» Task item:
Only lines containing "rounded" belong in the answer, each copied from the entries below.

(Dataset records Opens)

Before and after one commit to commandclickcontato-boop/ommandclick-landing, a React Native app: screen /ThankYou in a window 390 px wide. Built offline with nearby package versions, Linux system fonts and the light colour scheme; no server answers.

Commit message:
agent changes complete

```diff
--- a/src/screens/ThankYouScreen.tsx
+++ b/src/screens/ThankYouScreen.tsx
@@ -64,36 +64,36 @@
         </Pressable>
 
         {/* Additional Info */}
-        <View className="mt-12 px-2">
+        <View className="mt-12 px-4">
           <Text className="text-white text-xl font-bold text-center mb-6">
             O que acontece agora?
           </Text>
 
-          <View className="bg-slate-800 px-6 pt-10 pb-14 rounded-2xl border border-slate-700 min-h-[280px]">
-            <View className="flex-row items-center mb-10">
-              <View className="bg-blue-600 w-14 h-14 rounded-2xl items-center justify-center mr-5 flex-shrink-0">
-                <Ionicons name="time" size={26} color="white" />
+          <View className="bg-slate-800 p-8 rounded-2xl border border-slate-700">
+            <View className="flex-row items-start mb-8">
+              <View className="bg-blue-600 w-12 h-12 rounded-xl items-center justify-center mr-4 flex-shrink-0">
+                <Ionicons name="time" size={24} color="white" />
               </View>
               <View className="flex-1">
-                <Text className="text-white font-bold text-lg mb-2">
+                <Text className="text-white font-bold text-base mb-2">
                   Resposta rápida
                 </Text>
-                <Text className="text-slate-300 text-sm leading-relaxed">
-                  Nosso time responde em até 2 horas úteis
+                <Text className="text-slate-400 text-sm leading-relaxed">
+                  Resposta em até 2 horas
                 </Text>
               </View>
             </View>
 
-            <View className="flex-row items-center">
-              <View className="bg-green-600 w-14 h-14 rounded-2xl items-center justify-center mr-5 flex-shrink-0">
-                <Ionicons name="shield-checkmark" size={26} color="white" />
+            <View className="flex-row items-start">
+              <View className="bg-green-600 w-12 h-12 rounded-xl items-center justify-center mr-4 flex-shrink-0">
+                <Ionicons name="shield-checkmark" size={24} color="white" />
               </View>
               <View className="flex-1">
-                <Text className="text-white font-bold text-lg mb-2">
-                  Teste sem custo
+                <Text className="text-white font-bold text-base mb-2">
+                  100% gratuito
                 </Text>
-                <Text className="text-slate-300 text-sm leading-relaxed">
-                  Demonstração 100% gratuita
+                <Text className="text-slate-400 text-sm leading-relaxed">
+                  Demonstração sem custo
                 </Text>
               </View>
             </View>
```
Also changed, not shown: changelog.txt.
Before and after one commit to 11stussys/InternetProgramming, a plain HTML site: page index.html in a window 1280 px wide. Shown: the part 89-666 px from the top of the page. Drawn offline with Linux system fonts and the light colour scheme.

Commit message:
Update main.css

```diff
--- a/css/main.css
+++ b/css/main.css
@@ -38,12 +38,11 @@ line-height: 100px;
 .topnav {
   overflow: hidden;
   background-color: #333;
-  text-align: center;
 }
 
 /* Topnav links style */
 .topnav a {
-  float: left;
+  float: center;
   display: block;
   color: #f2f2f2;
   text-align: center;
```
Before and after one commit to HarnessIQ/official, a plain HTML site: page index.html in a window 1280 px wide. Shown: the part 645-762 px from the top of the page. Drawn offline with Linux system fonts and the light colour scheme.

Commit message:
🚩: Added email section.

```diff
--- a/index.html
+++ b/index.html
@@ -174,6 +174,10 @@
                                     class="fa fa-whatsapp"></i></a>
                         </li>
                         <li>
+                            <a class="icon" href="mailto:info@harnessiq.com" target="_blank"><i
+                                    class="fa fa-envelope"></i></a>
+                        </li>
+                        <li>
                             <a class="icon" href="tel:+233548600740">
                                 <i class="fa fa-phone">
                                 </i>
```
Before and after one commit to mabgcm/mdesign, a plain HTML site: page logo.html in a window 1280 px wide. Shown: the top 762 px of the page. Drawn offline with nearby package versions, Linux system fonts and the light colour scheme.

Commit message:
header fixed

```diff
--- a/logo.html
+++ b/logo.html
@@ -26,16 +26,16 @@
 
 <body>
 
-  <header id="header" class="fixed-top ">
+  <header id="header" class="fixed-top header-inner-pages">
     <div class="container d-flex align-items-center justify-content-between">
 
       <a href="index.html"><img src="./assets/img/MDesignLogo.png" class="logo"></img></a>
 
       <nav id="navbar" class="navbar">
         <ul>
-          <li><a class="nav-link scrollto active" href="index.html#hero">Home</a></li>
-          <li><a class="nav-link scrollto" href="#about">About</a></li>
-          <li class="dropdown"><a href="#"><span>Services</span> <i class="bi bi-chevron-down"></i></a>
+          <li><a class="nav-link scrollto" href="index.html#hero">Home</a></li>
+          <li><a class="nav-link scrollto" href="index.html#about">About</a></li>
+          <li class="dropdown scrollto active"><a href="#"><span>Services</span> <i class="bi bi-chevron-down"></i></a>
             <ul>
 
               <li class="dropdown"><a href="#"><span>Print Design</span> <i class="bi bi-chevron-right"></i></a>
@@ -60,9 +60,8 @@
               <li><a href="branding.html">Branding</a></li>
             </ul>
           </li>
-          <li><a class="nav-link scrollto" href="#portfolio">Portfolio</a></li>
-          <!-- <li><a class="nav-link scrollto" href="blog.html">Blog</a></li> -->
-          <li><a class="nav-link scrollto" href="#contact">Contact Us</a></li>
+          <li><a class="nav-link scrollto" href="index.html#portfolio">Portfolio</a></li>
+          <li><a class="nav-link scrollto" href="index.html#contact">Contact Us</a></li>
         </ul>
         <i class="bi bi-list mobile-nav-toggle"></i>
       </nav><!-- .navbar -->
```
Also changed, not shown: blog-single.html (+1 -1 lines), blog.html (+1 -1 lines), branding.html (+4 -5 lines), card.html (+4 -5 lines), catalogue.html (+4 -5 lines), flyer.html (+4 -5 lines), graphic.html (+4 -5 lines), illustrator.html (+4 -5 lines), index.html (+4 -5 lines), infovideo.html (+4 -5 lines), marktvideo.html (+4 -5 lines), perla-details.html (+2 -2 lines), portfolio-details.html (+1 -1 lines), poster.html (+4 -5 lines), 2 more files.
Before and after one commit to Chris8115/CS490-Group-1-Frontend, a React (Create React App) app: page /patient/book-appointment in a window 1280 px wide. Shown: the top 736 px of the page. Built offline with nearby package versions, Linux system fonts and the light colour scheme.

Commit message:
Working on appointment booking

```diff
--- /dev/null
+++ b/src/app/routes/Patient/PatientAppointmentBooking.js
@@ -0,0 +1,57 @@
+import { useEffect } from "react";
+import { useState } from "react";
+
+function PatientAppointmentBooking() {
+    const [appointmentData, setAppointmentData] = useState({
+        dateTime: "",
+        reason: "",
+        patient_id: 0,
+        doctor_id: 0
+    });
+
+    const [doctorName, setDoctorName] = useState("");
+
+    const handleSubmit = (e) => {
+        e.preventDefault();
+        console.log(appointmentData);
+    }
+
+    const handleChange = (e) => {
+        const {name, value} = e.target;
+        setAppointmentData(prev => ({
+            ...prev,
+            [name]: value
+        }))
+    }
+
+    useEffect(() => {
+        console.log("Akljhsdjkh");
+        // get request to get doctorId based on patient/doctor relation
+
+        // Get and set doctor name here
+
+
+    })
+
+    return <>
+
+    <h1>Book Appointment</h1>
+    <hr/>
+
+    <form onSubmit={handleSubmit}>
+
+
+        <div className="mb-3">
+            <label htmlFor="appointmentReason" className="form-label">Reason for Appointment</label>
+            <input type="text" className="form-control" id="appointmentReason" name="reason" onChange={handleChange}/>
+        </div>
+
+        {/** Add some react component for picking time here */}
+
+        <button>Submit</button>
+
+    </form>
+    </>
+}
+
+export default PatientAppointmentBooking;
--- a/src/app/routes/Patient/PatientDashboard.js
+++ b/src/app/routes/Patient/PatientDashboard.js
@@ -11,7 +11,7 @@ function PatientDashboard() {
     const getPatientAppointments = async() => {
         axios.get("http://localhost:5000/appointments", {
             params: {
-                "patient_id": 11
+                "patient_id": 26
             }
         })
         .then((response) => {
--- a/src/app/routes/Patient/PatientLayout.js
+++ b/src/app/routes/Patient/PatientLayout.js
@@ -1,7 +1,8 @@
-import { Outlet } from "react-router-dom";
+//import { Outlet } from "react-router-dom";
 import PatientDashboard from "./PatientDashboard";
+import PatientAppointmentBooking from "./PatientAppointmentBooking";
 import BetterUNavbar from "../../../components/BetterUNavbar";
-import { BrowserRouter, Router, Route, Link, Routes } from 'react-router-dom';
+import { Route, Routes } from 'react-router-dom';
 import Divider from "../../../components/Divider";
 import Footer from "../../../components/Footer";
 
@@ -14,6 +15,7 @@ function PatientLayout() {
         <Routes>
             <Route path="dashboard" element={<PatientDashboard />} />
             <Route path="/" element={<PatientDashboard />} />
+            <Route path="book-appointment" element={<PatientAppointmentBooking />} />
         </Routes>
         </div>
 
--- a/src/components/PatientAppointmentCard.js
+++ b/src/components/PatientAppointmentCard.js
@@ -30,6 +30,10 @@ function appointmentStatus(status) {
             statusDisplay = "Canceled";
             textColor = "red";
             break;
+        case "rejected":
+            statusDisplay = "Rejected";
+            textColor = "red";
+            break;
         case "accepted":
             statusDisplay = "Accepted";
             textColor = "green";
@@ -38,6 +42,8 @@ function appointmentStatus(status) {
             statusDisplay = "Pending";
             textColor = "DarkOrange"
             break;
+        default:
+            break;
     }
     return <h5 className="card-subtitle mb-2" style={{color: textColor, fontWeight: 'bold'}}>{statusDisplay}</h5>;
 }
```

(Dataset records Closes)

» Answer to the problem:
-          <View className="bg-slate-800 px-6 pt-10 pb-14 rounded-2xl border border-slate-700 min-h-[280px]">
-              <View className="bg-blue-600 w-14 h-14 rounded-2xl items-center justify-center mr-5 flex-shrink-0">
+          <View className="bg-slate-800 p-8 rounded-2xl border border-slate-700">
+              <View className="bg-blue-600 w-12 h-12 rounded-xl items-center justify-center mr-4 flex-shrink-0">
-              <View className="bg-green-600 w-14 h-14 rounded-2xl items-center justify-center mr-5 flex-shrink-0">
+              <View className="bg-green-600 w-12 h-12 rounded-xl items-center justify-center mr-4 flex-shrink-0">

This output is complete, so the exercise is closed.